ONC recently convened several major interoperability efforts in discussions that intend to connect the health IT ecosystem. The 21st Century Cures Act requires a trusted exchange framework and common agreement provisions as outlined in Section 4003. At the inaugural ONC meeting, eight trust frameworks were presented: Carequality, CARIN Alliance, CommonWell Health Alliance, Digital Bridge, Direct Trust, eHealth Exchange, National Association of Trusted Exchange and the Strategic HIE Collaborative. Each group presented their current approach and key principles or goals that guide the development and use of their framework.

A common denominator among each of these groups is that they advance ubiquitous, secure and interoperable health data and information exchange.

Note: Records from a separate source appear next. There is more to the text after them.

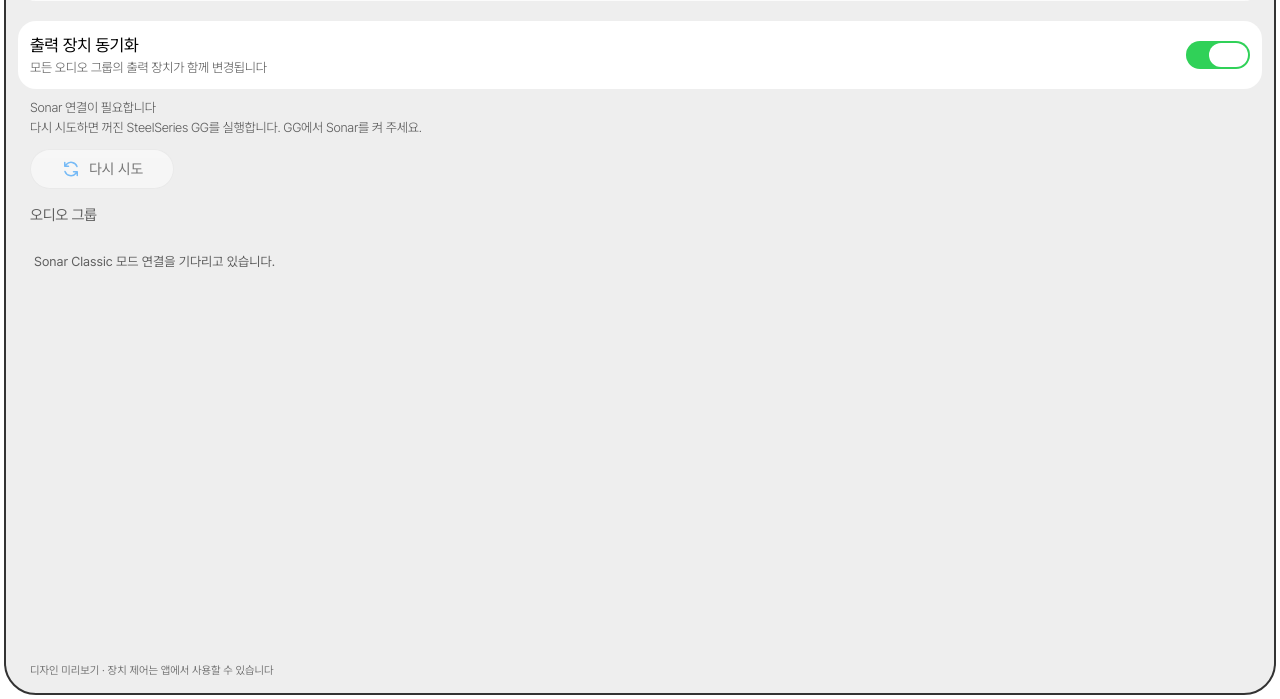
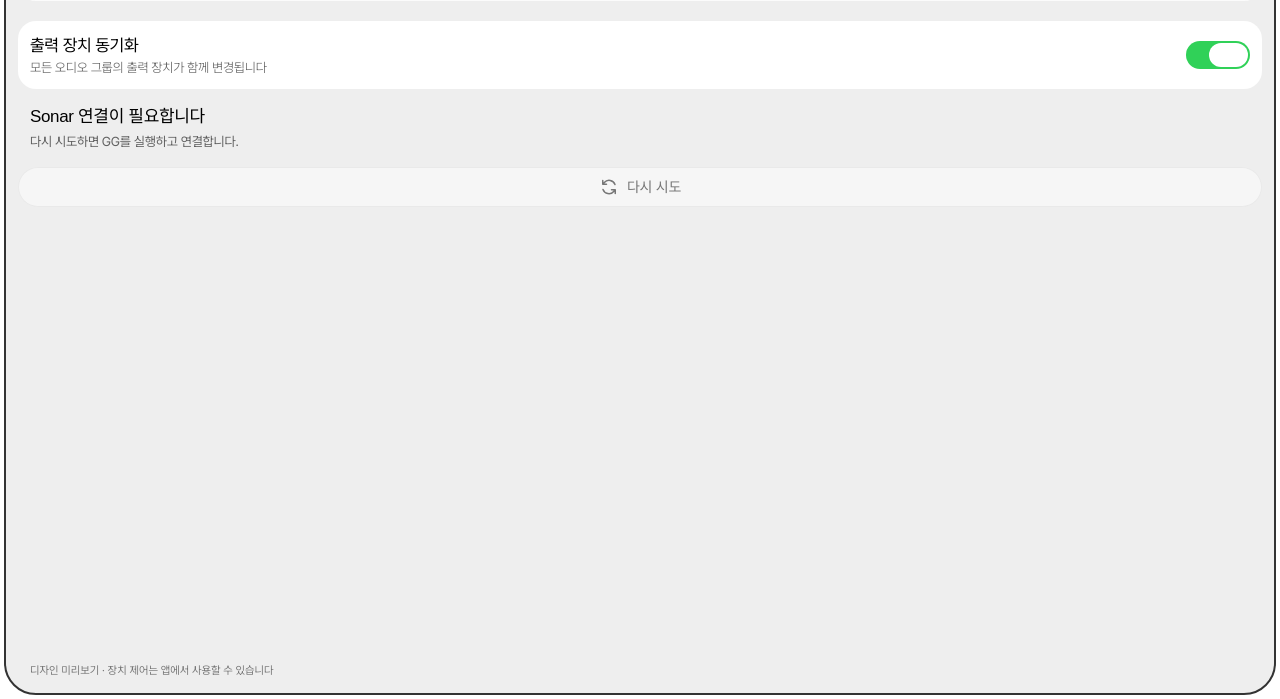
Before and after one commit to mightyidler/Jack, a website built with Vite: page desktop/index.html in a window 1280 px wide. Shown: the part 101-800 px from the top of the page. Built offline with nearby package versions, Linux system fonts and the light colour scheme; a web font is replaced by a local one.

Commit message:
Refine connection recovery layout and defer optional checks

```diff
--- a/desktop/src/main.ts
+++ b/desktop/src/main.ts
@@ -224,9 +224,9 @@
     if (tab === 'render') {
       const card = element('div','card separation'); const description = element('div','description'); description.append(element('p','item-title',m.outputSync),element('p','item-hint',m.outputSyncHint));
       const toggle = control(switchButton(m.outputSync,state.settings.link_group_outputs,() => void act({kind:'output_sync',enabled:!state!.settings.link_group_outputs}))); toggle.id = 'output-sync-toggle'; card.append(description,toggle); content.append(card);
-      if (state.sonar.connection !== 'connected') content.append(sonarConnection());
     }
-    if (tab === 'capture') content.append(deviceList('capture'));
+    if (!state.separation_available) content.append(sonarConnection());
+    else if (tab === 'capture') content.append(deviceList('capture'));
     else content.append(sonarChannels());
   }
   frame.append(content);
@@ -394,24 +394,23 @@
   const section = element('div','sonar-status');
   const sonar = state!.sonar;
   const english = state!.settings.language === 'en';
-  section.append(element('p','item-hint',sonar.connection === 'connected' ? `SteelSeries Sonar · ${sonar.mode}` : (english ? 'Sonar connection required' : 'Sonar 연결이 필요합니다')));
-  if (sonar.connection !== 'connected') {
-    const hints: Record<string,string> = english ? {
-      disabled:'Enable Sonar in SteelSeries GG.',
-      waiting:'Waiting for Sonar to finish starting. Jack will reconnect automatically.',
-      incompatible:'This GG response is not supported. Check your GG version.',
-      unsupported_mode:'Switch Sonar to Classic mode to use these controls.',
-      disconnected:'Retry starts SteelSeries GG if it is closed. Enable Sonar in GG to connect.',
-    } : {
-      disabled:'SteelSeries GG에서 Sonar를 켜 주세요.',
-      waiting:'Sonar가 준비되면 자동으로 연결됩니다.',
-      incompatible:'현재 GG 응답 형식을 지원하지 않습니다. GG 버전을 확인해 주세요.',
-      unsupported_mode:'Sonar를 Classic 모드로 전환하면 제어할 수 있습니다.',
-      disconnected:'다시 시도하면 꺼진 SteelSeries GG를 실행합니다. GG에서 Sonar를 켜 주세요.',
-    };
-    section.append(element('p','item-hint',hints[sonar.connection] ?? hints.disconnected),
-      retryButton(() => void act({kind:'sonar_retry'}),true));
-  }
+  const messages: Record<string,[string,string]> = english ? {
+    disabled:['Sonar is turned off','Enable Sonar in GG, then retry.'],
+    waiting:['Connecting to Sonar','Jack will connect when Sonar is ready.'],
+    incompatible:['Unable to connect to Sonar','Check your GG version, then retry.'],
+    unsupported_mode:['Classic mode required','Switch Sonar to Classic mode in GG.'],
+    disconnected:['Connect to Sonar','Retry to open GG and reconnect.'],
+  } : {
+    disabled:['Sonar가 꺼져 있습니다','GG에서 Sonar를 켠 뒤 다시 시도해 주세요.'],
+    waiting:['Sonar 연결 중','Sonar가 준비되면 자동으로 연결됩니다.'],
+    incompatible:['Sonar를 연결할 수 없습니다','GG 버전을 확인한 뒤 다시 시도해 주세요.'],
+    unsupported_mode:['Classic 모드가 필요합니다','GG에서 Sonar를 Classic 모드로 바꿔 주세요.'],
+    disconnected:['Sonar 연결이 필요합니다','다시 시도하면 GG를 실행하고 연결합니다.'],
+  };
+  const [title,subtitle]=messages[sonar.connection]??messages.disconnected;
+  const copy=element('div','sonar-status-copy');
+  copy.append(element('h2','sonar-status-title',title),element('p','sonar-status-subtitle',subtitle));
+  section.append(copy,retryButton(() => void act({kind:'sonar_retry'}),true));
   return section;
 }
 function configuredGroups(): (Group & {channel:OutputGroup})[] {
@@ -436,8 +435,8 @@
   const english = state!.settings.language === 'en';
   const sonar = state!.sonar;
   const section = element('section','sonar-channels');
+  if (!state!.separation_available) return section;
   if (showApplications) section.append(sectionLabel(english ? 'Audio groups' : '오디오 그룹'));
-  if (!state!.separation_available) { section.append(element('p','empty',english ? 'Waiting for Sonar Classic mode.' : 'Sonar Classic 모드 연결을 기다리고 있습니다.')); return section; }
   const labels = groupLabels();
   const groups = configuredGroups();
   const appGroups = groupApplications(sonar.applications,state!.app_routing ?? []);
@@ -691,8 +690,8 @@
   const content=prepared??element('div','quick-content'); content.dataset.pageId=subview?'2':'1';content.dataset.viewKey=subview;
   if(!state)content.append(element('p','empty',error||m.loading));
   else if(quickOutputGroup){if(!prepared)content.append(quickOutputDevices(quickOutputGroup));}
+  else if(!state.separation_available)content.append(sonarConnection());
   else {
-    if(state.sonar.connection!=='connected')content.append(sonarConnection());
     content.append(sonarChannels(false),element('div','quick-divider'));
     const accordion=element('section','t-acc'); accordion.dataset.open=String(inputExpanded);
     const head=button('','t-acc-head quick-input-toggle',()=>{
--- a/desktop/src/style.css
+++ b/desktop/src/style.css
@@ -147,7 +147,7 @@
 .retry { display:inline-flex; align-items:center; justify-content:center; gap:8px; min-width:144px; min-height:40px; padding:10px 14px; border-radius:100px; background:var(--surface); color:var(--text); box-shadow:inset 0 0 0 1px color-mix(in srgb,var(--text) 10%,transparent); font-size:14px; line-height:20px; letter-spacing:-.28px; font-weight:500;
   transition:transform var(--duration-release,380ms) cubic-bezier(.34,1.56,.64,1),background-color var(--duration-quick,150ms) var(--ease-smooth-out),opacity var(--duration-quick,150ms) ease-out;
 }
-.retry>.icon { flex:none; color:var(--accent); }
+.retry>.icon { flex:none; }
 .retry:active:enabled { transform:scale(.98); transition-duration:var(--duration-micro,80ms),var(--duration-quick,150ms),var(--duration-quick,150ms); }
 .retry:focus-visible { outline:2px solid var(--accent); outline-offset:3px; }
 .retry:disabled { opacity:.5; }
@@ -158,8 +158,11 @@
 @media(prefers-reduced-motion:reduce) { .retry { transition:none; } .retry[aria-busy=true]>.icon { animation:none; } }
 .error { padding:12px; margin-top:16px; border-radius:12px; font-size:12px; line-height:16px; overflow-wrap:anywhere; color:var(--danger); background:var(--surface); }
 .preview-label { position:absolute; bottom:12px; left:24px; right:24px; font-size:11px; color:var(--hint); pointer-events:none; }
-.sonar-status { padding:8px 12px; }
-.sonar-status>.retry { margin-top:12px; }
+.sonar-status { padding:16px 0 0; }
+.sonar-status-copy { padding:0 12px; }
+.sonar-status-title { font-size:17px; line-height:24px; letter-spacing:-.34px; font-weight:500; }
+.sonar-status-subtitle { margin-top:4px; color:var(--secondary); font-size:13px; line-height:18px; letter-spacing:-.26px; }
+.sonar-status>.retry { display:flex; width:100%; min-width:0; margin-top:16px; }
 .sonar-channels { display:flex; flex-direction:column; gap:16px; }
 .separation+.sonar-channels { margin-top:16px; }
 .sonar-channels>.section-label { margin-bottom:-16px; }
```
Also changed, not shown: docs/development.md (+1 -1 lines), docs/distribution-checklist.md (+2 -0 lines), docs/distribution-status.md (+1 -0 lines), .github/workflows/release.yml.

Although, and not surprising to many within the health IT community, each effort has a slightly nuanced approach to achieving their goals. For example, as each entity discussed current efforts and plans for the future, it was clear that there are varying governance structures, onboarding processes, and cost structures, making it difficult to understand how they might work together.

Understanding the gaps and assessing the alignments

After analyzing these various frameworks, Audacious Inquiry, LLC. (AI) shared key takeaways, which further crystallized that each approach is valuable and addresses a ‘need’ within the marketplace, but further illustrated that these frameworks are operating in silos. Although, there are a few exciting examples of partnerships forming between these efforts to leverage each other’s work.

For example, CommonWell Health Alliance and Carequality announced their collaboration last year, and SHIEC’s Patient Centered Data Home™, leverages the eHealth Exchange framework. But, it is not yet clear which approach, or route, might meet a provider’s needs. AI made the following observations about areas where these eight interoperability approaches differed:

  • Purpose and scope of the arrangement
  • Permitted purposes for data exchange
  • Permitted participants
  • Identify proofing and authentication
  • Technical approach and infrastructure
  • Cooperation and Non-Discrimination
  • Accountability

ONC wants to hear from you

ONC has asked the public to provide comments by Friday, Aug. 25 via an online platform, focused on the following topic areas:

  • Standardization: Adhere to industry and federally recognized technical standards, policies, best practices, and procedures.
  • Transparency: Conduct all exchange openly and transparently.
  • Cooperation and Non-Discrimination: Collaborate with stakeholders across the continuum of care to exchange electronic health information, even when a stakeholder may be a business competitor.
  • Security and Patient Safety: Exchange electronic health information securely and in a manner that promotes patient safety and ensures data integrity.
  • Access: Ensure that patients and their caregivers have easy access to their electronic health information.
  • Data Driven Choice: Exchange multiple records at one time to enable identification and trending of data to lower the cost of care, improve the health of the population, and enable consumer choice.
  • General Comments: Stakeholders may submit additional comments in this section that do not fit in the above categories.

 

HIMSS will be submitting comments, and we encourage you to reach out to Jeff Coughlin, HIMSS senior director, federal affairs or me to share your perspective.

To learn more about HIMSS-related efforts around interoperability & standards and health information exchange, visit our topic pages and join the Interoperability & HIE Community!